Shifting the Focus - fueltopia

A Story about women in the automotive world. You'll find some of the most resilient women in the automotive world. Michelle Westby, Nathalie McGloin, Alex Denham and Sophia Flörsch are just a few examples. They're making positive changes in a world that was heavily dominated by men in the past.

You’ll find some of the most resilient women in the automotive world. Michelle Westby, Nathalie McGloin, Alex Denham and Sophia Flörsch are just a few examples. They’re making positive changes in a world that was heavily dominated by men in the past.

Michelle Westby, 32, is a stunt driver who is a strong advocate for women in the automotive world. In an interview with Michelle she explained that motorsport is a very competitive industry, therefore thick-skin is a key quality to have. Women may often feel higher levels of pressure due to being the minority, but this is where they can learn resilience and gain something positive from what has always seemed to be a negative.


“Front wheel drive was still a learning experience for me, so to do such a complex sequence in a car I didn’t feel 100% confident in, in front of thousands of people was a lot of pressure!”


“The best feeling ever was completing that sequence…driving backstage and hearing everyone cheer was just amazing. That’s definitely something I’ll remember for the rest of my life.”


The excitement in her voice grew as she told me more about the complex driving manoeuvres she had to be so precise in carrying out.


“You couldn’t even be half a second out or the sequence wouldn’t work…That was my greatest experience and achievement within motorsport”


In 2018 there was rising controversy surrounding grid girls and whether it was inappropriate to have them involved at motorsport events. Being a grid girl herself, Michelle felt very strongly about this issue and spoke up about it. Her words quickly caught the interest of the ITV show, This Morning, and she was invited on to discuss the topic. In my interview with Michelle she stated that grid girls are a positive influence as the role provides an opportunity for women to get involved in motorsport. Her support for women in the automotive world didn’t stop there, Michelle also discussed how she helped to host an all-women’s drift event. “They’re a great confidence booster” she explains. It’s a great place to start but “at the end of the day I want women to get into mixed racing and not feel like they can only race against other girls”

Alex Denham, 24, is an automotive photographer who was told by her college tutor “you need to go into fashion…or something more female orientated”. Last year Alex was contacted by BMW and asked to fly to Germany to photograph their Classic Car Collection. Women like Alex are role models in leading others to “Do whatever you want to do…Don’t let anyone put out the fire within you…You’re absolutely capable of achieving whatever you decide if you put the work in”

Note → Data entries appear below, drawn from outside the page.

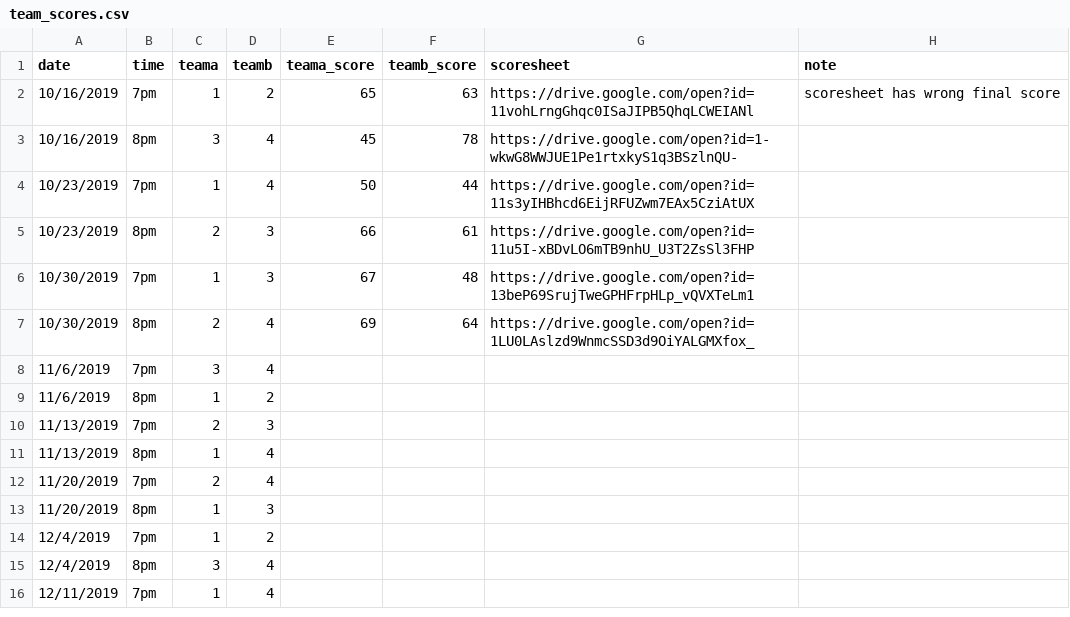
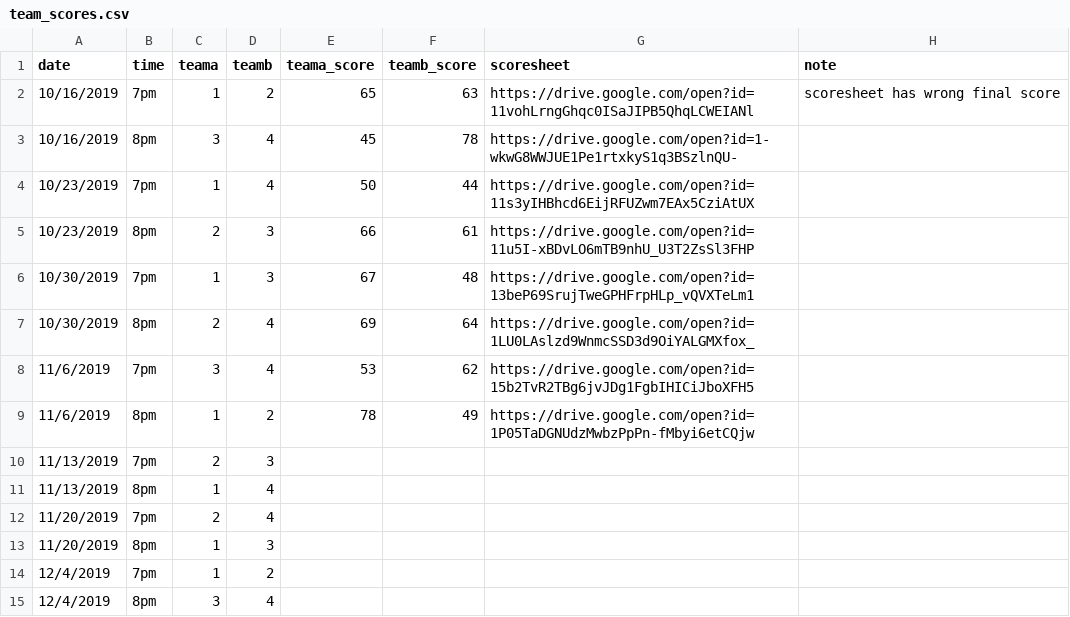
Before and after one commit to corynissen/WNB, a CSV file: data/team_scores.csv, drawn as a sheet; only a part is shown; the shorter side is filled out with more unchanged rows.

```diff
--- a/data/team_scores.csv
+++ b/data/team_scores.csv
@@ -7,4 +7,4 @@ date,time,teama,teamb,teama_score,teamb_score,scoresheet,note
 10/30/2019,8pm,2,4,69,64,https://drive.google.com/open?id=1LU0LAslzd9WnmcSSD3d9OiYALGMXfox_,
-11/6/2019,7pm,3,4,,,,
-11/6/2019,8pm,1,2,,,,
+11/6/2019,7pm,3,4,53,62,https://drive.google.com/open?id=15b2TvR2TBg6jvJDg1FgbIHICiJboXFH5,
+11/6/2019,8pm,1,2,78,49,https://drive.google.com/open?id=1P05TaDGNUdzMwbzPpPn-fMbyi6etCQjw,
 11/13/2019,7pm,2,3,,,,
```
Also changed, not shown: data/individual_scores.csv.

I asked Alex if there was a time that she beat a man at something in the automotive industry...


“Every day since 2015.”


Now that’s something you can’t argue with.


“My career has been amazing but tough…the experiences and things I have done are worth every moment…it’s given me the opportunity to travel across the world”


I asked Alex what she’d like to see change in the industry to help support women. She suggested giving women more media publicity such as involving them in interviews, as this would help to normalise women working in the industry and make it common to see them involved too.


So why do things need to change? It has been over 40 years since Italian race driver, Lella Lombardi started her Formula 1 race at the 1976 Australian Grand Prix, making her the last woman to drive in F1.

Mercedes-Benz have created an initiative to tackle this issue called She’s Mercedes. It gives women in the industry a platform to help bring about change and drive others to be successful. Their website tells the fascinating stories of successful women in the car industry. One woman is German racing driver, Sophia Flörsch who is just 19 years old. Despite suffering from a serious accident which meant she had to have an 11-hour surgery, for her “quitting was never an option” and five months later she was back in the racing seat.


British former racing driver, Susie Wolff is an ambassador for She’s Mercedes. In 2016 Susie hung up her helmet but wanted to give something back, so she co-founded Dare to be Driven with Rob Jones, CEO of the Motor Sports Association.


“Our sport is performance based so gender is irrelevant. The opportunities are out there and with Dare to be Different we want to inspire and drive female talent to make sure in the long term our sport is more diverse” – Susie Wolff

One of Dare to be Driven’s ambassadors is Nathalie McGloin, the only female tetraplegic racing driver in the world. She’s a racer, speaker and ambassador who strongly believes that anything is possible. In 2015 she became the first woman with a spinal injury to be granted a racing licence in the UK, then in 2018 she achieved her first race win. A year after that she became the world’s first disabled female rally driver. Currently, she races in a Cayman S in the Porsche Club Championship and drives using a hand controlled system. She steers only with her left hand and has had the steering lightened with an electric pump to make this easier for her. With her right hand she controls the brake and accelerator with a hand lever mounted to the right of the steering column. Due to not being able to feel anything from her waist down, her seat is shaped to fit her ribcage so that she can still feel the feedback from the car.

“When I’m racing I leave my wheelchair in the pits. When I’m lining up on that grid with my helmet on, no-one knows I’m female or have a spinal injury. I’m just another driver – and that’s the way it should be.”